Governments must prioritize and enforce policies to raise awareness, eliminate stigma and enhance facilities to improve quality of life for children with disabilities, writes Semhal Getachew Teka, master’s student at Lund University.
I often think about what a mother with a child who became disabled after resuscitation told me, “I wish you did not try hard to save him, I wish you had let him die rather than him, and I suffer like this.” Her statement opened my eyes to the shortcomings of Ethiopian health care policy and social attitudes towards disability in general.
My neurology clinic attachment was the hardest during my paediatric residency in a teaching hospital in Ethiopia. It wasn’t the busiest of placement, but very emotionally challenging. I felt helpless and frustrated, a feeling I shared with most of my colleagues. During each one-month rotation at the clinic, we evaluated and treated many children with disabilities, some of whom were caused by brain injury due to oxygen deprivation after a cardiac arrest.
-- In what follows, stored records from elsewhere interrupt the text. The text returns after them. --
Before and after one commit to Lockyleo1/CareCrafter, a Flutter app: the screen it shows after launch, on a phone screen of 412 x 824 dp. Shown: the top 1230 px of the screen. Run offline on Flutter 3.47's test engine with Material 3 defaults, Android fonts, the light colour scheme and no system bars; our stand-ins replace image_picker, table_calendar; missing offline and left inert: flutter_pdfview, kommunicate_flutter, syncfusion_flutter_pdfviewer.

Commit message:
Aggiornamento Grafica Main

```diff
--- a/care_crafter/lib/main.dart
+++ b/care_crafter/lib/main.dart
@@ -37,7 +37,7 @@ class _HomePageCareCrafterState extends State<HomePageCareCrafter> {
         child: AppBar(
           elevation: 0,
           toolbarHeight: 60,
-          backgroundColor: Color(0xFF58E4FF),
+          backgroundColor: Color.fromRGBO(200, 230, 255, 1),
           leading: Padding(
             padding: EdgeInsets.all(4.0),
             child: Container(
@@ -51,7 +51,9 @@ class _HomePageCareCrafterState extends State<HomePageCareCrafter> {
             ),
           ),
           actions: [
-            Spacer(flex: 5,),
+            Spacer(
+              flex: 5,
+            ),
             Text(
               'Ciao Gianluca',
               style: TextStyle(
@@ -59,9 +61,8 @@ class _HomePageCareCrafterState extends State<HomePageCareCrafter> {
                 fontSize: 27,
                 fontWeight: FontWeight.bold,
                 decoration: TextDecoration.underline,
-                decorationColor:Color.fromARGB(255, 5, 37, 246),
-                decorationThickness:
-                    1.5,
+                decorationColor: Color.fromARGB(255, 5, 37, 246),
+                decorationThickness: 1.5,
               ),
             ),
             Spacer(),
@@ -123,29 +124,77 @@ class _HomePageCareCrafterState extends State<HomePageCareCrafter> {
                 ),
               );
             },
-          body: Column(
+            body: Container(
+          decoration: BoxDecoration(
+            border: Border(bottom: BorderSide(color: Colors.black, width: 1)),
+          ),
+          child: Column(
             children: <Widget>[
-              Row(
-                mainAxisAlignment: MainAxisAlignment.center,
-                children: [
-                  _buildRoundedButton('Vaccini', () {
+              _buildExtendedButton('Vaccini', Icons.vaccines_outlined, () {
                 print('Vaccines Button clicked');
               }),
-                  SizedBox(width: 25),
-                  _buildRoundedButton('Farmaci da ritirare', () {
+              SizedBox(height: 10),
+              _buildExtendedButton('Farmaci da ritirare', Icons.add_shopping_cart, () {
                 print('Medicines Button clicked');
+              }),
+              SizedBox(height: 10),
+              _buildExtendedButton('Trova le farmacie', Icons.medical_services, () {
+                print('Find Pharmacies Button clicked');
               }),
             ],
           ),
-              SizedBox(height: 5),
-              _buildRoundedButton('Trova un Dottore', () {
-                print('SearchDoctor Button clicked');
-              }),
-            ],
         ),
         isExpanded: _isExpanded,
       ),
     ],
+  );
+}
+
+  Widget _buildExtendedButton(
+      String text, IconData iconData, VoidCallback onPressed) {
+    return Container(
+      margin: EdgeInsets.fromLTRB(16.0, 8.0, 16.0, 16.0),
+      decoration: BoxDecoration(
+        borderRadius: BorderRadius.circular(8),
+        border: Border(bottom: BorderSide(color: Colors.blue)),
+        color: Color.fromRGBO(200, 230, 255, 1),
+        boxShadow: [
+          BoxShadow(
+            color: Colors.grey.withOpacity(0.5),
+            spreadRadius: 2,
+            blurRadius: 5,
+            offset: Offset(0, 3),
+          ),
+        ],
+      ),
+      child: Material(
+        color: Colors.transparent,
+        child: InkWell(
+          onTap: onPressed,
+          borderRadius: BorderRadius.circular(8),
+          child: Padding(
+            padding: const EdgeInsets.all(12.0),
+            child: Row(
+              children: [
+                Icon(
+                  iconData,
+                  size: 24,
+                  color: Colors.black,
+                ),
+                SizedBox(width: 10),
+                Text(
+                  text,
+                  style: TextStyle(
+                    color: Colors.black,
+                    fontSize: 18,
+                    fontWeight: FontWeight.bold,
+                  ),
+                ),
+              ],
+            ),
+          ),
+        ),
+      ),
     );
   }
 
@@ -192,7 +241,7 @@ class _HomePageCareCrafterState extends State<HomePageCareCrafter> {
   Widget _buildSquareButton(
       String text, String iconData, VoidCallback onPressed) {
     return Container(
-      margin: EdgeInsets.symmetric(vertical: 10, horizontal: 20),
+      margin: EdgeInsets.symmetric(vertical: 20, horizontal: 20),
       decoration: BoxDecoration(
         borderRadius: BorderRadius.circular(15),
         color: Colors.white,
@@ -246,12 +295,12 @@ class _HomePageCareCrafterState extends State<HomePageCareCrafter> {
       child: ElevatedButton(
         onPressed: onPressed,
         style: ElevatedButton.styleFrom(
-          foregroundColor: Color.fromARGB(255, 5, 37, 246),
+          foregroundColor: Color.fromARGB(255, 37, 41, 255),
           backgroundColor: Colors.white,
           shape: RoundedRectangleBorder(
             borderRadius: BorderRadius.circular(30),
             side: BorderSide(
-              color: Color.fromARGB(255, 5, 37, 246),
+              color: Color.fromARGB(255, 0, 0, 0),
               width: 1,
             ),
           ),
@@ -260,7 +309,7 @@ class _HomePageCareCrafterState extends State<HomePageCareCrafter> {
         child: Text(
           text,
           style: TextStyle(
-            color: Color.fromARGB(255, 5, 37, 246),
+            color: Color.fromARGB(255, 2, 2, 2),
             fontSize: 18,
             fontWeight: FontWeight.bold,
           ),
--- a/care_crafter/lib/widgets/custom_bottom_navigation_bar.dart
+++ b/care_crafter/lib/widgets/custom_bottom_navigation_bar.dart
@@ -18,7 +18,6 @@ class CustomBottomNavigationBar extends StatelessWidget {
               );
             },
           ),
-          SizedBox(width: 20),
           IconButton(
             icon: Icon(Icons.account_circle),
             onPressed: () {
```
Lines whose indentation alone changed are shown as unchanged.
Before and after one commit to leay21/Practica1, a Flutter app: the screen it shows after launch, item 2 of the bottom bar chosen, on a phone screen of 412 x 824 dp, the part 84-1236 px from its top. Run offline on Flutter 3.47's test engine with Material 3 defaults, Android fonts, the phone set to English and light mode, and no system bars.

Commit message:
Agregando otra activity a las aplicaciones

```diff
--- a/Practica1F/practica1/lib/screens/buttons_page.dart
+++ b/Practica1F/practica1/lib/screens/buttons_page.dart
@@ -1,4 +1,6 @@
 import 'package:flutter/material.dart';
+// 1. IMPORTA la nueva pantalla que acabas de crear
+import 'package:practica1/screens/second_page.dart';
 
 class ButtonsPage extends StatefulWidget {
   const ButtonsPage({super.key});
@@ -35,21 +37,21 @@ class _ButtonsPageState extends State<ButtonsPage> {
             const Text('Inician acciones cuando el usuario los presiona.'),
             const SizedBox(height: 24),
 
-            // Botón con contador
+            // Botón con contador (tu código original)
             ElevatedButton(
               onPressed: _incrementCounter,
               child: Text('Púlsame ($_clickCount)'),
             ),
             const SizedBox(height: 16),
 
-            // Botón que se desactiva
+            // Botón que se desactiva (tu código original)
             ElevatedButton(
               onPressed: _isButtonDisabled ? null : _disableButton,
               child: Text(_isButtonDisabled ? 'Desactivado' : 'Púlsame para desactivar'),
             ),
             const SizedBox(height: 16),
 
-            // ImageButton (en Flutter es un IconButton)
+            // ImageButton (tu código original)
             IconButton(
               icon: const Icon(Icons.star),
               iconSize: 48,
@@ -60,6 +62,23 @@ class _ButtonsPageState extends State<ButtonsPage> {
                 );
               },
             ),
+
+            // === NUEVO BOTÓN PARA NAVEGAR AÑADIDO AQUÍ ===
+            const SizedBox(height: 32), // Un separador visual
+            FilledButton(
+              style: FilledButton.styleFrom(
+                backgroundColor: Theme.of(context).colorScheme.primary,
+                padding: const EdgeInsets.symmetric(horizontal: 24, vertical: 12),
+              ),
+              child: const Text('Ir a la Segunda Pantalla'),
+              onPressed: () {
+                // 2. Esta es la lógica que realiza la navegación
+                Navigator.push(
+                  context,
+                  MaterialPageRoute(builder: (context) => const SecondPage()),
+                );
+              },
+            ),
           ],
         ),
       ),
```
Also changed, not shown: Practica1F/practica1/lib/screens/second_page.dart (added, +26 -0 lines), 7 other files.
When children and neonates experience cardiorespiratory arrest, resuscitation is the responsibility of the medical team – and their only focus is to save the child’s life. In some cases, we must give oxygen and compress their chest for a long period to revive them, and every second the brain is deprived of oxygen is likely to worsen the outcome for the child. Consequently, children who survive a cardiac arrest could experience disabilities because of the underlying disease that caused the arrest but also due to neurologic injuries sustained during the arrest. According to a study, it has been estimated that one-third of the children that survive a cardiac arrest have severe or profound neurological damages.
We save the children today, but will the system provide them with a life tomorrow?
So what happens to a child that experience disability after resuscitation? In Ethiopia, children with physical disabilities face isolation, discrimination, and prejudice. There is little access to support which makes life hard and their future uncertain. Their full potential is often unrealized because they are marginalized in society and unable to access healthcare and education.
Children who cannot walk were carried by parents, most by mothers when brought to the clinics. We as health care providers did the best we could. We gave medications to those who had seizures or other treatable medical conditions, but when it came to their disability, our hands were tied. Their disabilities were further worsened by insufficient access to proper physiotherapy and special needs care. There is a shortage of centres that provide physiotherapy for these children. Due to the misconception about their conditions, adequate follow-up is also not done.
The stress and time constraints involved in caring for children with disabilities cause a massive burden on individuals, families, and societies. Parents usually express that they experienced stigma and a lack of understanding from the community. Often the parents of the children we evaluated at the clinic were single mothers who had an only child with special needs. Some worry they will bare other children with similar conditions, while most are overwhelmed with the 24-hour care they must provide to their disabled child. The situation is incredibly challenging for these mothers as they face multiple difficulties, including poverty, stigma, and a lack of social support.
With many people queuing up at the clinic, we rarely had the luxury of talking to the parents in the crowded setting. Furthermore our training shape us to only focus on the child, while the parents’ challenges are mostly ignored and left unaddressed. At the same time the parents experience psychological, physical, and social challenges associated with caring for a child with a disability. The parents are very much left alone in the fight to care for their child, who needs their constant attention. The health system is also not designed to provide parents/mothers or their child with the support they need for a better quality of life. Their partners and family members usually abandon them, leaving all the burden on them.
While low-income countries have made remarkable progress in reducing child mortality rates, insufficient attention has been given to the well-being of children who survive illnesses and resuscitation but live with disabilities. It is imperative for governments to prioritize raising awareness and eliminating the stigma associated with disabilities. Moreover, they should develop and enforce policies aimed at enhancing facilities that improve the overall quality of life for disabled children. Comprehensive care and rehabilitation services are crucial in elevating their quality of life and facilitating their integration into society. The heartfelt testimony of the mother, who bravely opened up about her child’s disability after resuscitation, serves as a powerful reminder to consider the long-term implications of our actions. Our responsibility goes beyond saving the children today; it extends to ensuring that their parents receive comprehensive social, economic, and psychological support, enabling them to love and embrace their children unconditionally, without resenting their disabilities.
Written by Semhal Getachew Teka, master’s student at Lund University.